'The Line' gives firsthand accounts of escalating poverty

Man reaches for a can at food pantry
"The Line" movie from Sojourners features vignettes, including the story of a banker who loses his job and must depend on a food pantry to feed his three children.

LAKELAND – Call it the bread line, the unemployment line or the poverty line. 

The bottom line is that however you distinguish the population of Americans living in comfort and security from those who scramble for daily survival, the dividing line is moving to show more and more people facing stress and misery.

Florida Conference staff members gathered at the Florida Methodist Center this week to view a movie,

“The Line,” produced by Sojourners that puts the spotlight on the growing numbers of impoverished people in the U.S.

Rev. Rick Bennett, interim director of outreach and justice ministries for the conference, said he hopes the film will inspire church members to actively advocate in Tallahassee and Washington, D.C., to shift public policy in favor of the disadvantaged.

“The poor usually have really bad lobbyists,” Bennett told about two dozen who watched the film Wednesday.

“It’s primarily for churches to learn how they might want to respond.”

The U.S. Census Bureau reports a whopping 46 million Americans in poverty. Through first-person accounts, “The Line” follows the stories of four Americans plunged into poverty through unemployment, disability, lack of job training, or environmental disaster. A pastor of an inner-city church also discusses in his role in addressing the problem.

Among the storytellers is “John,” a former banker in Illinois making a six-figure salary who lost his job to downsizing and his wife to divorce. He was left to support three children. He tells how he just sat in his car, unable to bring himself to step inside the food pantry the first time he visited. For shelter, he was renting homes in foreclosure at a reduced rate.

Bennett said the film helps bring the plight of the newly impoverished home to people who are not living on the edge.

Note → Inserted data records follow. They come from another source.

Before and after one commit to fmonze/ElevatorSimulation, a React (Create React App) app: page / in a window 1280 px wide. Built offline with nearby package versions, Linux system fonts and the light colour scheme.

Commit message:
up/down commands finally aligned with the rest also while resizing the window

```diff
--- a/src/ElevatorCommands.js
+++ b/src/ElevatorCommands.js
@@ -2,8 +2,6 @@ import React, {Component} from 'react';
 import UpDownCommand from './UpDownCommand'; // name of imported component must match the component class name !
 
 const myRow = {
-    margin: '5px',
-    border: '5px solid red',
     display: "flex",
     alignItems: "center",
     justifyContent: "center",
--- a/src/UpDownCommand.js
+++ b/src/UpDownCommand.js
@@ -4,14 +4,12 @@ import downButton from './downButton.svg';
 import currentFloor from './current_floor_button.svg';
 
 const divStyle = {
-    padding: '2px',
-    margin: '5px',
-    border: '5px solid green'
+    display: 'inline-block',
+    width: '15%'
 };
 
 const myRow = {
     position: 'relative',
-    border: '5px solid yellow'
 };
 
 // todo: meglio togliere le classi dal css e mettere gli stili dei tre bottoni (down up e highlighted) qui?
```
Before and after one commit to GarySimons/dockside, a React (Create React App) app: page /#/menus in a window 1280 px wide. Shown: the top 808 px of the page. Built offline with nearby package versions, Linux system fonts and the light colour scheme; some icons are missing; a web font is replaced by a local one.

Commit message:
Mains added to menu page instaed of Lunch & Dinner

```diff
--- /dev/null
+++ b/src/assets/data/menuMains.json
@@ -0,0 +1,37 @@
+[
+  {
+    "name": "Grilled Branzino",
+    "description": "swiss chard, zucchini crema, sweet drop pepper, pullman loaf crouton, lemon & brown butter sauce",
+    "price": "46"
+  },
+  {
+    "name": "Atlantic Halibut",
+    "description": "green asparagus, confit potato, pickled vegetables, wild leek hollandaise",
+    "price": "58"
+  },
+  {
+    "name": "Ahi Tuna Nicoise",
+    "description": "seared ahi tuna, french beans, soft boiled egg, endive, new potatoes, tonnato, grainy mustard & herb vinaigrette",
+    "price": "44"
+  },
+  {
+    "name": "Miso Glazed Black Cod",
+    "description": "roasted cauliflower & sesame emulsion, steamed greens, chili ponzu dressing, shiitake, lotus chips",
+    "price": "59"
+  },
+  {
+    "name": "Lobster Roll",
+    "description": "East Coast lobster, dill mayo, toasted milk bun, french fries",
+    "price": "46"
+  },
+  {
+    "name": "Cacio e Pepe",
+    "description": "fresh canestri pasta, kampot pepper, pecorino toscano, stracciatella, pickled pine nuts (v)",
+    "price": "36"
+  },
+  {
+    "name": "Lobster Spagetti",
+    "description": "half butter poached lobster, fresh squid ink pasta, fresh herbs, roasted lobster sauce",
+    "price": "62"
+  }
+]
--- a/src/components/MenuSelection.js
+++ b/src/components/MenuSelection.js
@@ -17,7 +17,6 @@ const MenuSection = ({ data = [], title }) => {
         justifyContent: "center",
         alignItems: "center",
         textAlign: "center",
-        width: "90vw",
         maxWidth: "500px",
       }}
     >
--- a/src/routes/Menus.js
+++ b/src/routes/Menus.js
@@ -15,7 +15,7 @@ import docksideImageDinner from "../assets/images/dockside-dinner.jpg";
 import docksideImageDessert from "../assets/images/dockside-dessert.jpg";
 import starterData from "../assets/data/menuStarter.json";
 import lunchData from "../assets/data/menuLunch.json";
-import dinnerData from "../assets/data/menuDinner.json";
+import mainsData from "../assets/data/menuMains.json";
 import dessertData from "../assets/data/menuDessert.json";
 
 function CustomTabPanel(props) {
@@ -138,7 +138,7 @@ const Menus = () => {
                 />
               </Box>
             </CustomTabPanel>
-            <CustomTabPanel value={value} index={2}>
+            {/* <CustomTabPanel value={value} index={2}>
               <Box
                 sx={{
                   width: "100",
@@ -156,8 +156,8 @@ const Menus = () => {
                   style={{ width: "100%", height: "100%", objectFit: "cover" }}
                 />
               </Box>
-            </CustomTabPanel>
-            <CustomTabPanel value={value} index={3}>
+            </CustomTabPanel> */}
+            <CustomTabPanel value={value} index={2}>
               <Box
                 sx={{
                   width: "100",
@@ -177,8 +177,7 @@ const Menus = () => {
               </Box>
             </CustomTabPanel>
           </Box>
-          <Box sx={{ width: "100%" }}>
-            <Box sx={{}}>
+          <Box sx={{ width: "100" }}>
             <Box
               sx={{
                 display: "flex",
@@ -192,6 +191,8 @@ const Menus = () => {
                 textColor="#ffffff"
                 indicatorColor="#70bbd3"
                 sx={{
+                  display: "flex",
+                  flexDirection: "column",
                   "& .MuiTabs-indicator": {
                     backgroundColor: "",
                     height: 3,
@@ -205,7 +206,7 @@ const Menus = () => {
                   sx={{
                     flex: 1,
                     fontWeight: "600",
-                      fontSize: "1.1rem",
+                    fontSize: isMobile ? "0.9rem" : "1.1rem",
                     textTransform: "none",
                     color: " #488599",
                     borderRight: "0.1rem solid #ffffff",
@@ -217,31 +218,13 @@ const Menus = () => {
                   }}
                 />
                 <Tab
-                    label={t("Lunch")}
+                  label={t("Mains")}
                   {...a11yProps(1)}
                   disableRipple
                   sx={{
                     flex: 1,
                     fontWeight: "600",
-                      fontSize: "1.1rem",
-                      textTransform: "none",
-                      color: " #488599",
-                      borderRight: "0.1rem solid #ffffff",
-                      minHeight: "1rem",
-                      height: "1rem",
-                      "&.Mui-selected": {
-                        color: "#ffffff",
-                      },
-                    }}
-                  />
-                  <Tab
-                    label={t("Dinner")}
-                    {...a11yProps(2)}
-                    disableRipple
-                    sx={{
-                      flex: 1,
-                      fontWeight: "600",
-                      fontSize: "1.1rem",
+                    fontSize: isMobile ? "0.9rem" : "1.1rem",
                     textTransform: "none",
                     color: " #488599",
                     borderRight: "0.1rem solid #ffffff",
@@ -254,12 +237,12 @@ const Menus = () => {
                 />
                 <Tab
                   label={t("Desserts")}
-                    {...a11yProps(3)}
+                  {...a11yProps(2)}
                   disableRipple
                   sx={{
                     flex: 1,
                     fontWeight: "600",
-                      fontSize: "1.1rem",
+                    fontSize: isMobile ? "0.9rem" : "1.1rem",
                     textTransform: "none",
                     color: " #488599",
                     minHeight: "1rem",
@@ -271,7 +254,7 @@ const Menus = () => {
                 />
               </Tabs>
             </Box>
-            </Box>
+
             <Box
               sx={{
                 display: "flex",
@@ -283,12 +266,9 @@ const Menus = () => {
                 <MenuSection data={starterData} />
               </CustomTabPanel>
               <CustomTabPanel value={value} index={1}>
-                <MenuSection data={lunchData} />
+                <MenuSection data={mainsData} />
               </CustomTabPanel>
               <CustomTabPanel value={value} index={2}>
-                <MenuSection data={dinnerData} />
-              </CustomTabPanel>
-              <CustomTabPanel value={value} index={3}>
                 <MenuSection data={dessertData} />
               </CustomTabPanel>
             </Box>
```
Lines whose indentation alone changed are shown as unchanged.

“Statistics are great,” he said. “But it’s really hard to ignore a neighbor or a real human being that’s in a situation we have not found ourselves in.”

The film, a discussion guide and a hosting toolkit are available from Sojourners at